YOUR INSTRUCTIONS:
Filter the data for lines with the word "ResultGauge" and copy those lines.

Modification records:
-=-=-=-=-
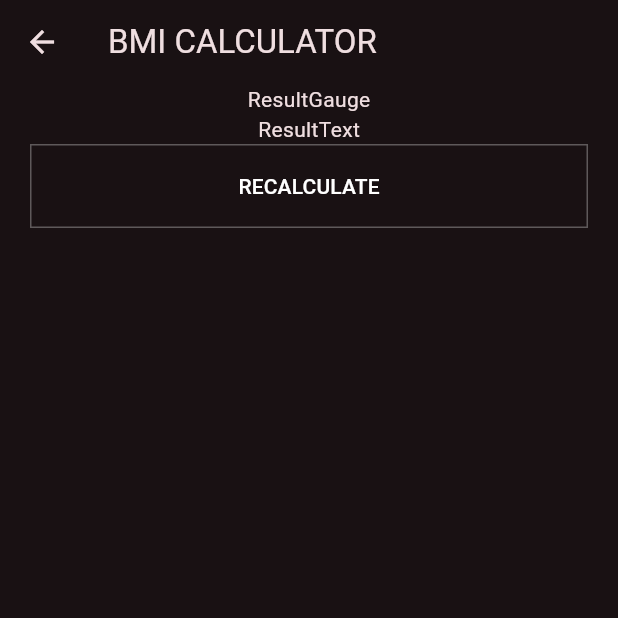
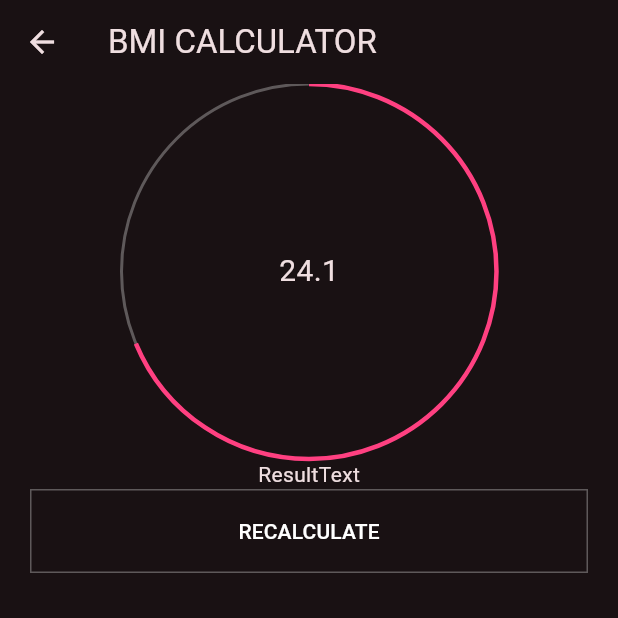
Before and after one commit to this-is-spartaa/flutter-bmi-app, a Flutter app: the screen it shows after launch, after a tap on "CALCULATE", on a phone screen of 412 x 824 dp, the top half of it. Run offline on Flutter 3.47's test engine with Material 3 defaults, Android fonts, the light colour scheme and no system bars.

Commit message:
add ResultGauge

```diff
--- a/lib/pages/result/widgets/result_gauge.dart
+++ b/lib/pages/result/widgets/result_gauge.dart
@@ -1,3 +1,5 @@
+import 'dart:math';
+
 import 'package:flutter/material.dart';
 
 class ResultGauge extends StatelessWidget {
@@ -5,6 +7,32 @@ class ResultGauge extends StatelessWidget {
   final double result;
   @override
   Widget build(BuildContext context) {
-    return Text('ResultGauge');
+    return Stack(
+      alignment: Alignment.center,
+      children: [
+        // 가로 세로가 같은 SizedBox를 사용할 때
+        SizedBox.square(
+          dimension: 250,
+          child: CircularProgressIndicator(
+            value: 1,
+            strokeWidth: 2,
+            color: Theme.of(context).dividerColor,
+          ),
+        ),
+        SizedBox.square(
+          dimension: 250,
+          child: CircularProgressIndicator(
+            value: min((result / 35), 1), // BMI max 35!
+            strokeWidth: 3,
+            color: Theme.of(context).highlightColor,
+          ),
+        ),
+        // Stack 의 크기가 자녀위젯의 크기에 따라 달라지므로 Center 사용 불가
+        Text(
+          result.toStringAsFixed(1),
+          style: TextStyle(fontSize: 20),
+        ),
+      ],
+    );
   }
 }
```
-=-=-=-=-
EXERCISE ANSWER:
add ResultGauge
 class ResultGauge extends StatelessWidget {
@@ -5,6 +7,32 @@ class ResultGauge extends StatelessWidget {
-    return Text('ResultGauge');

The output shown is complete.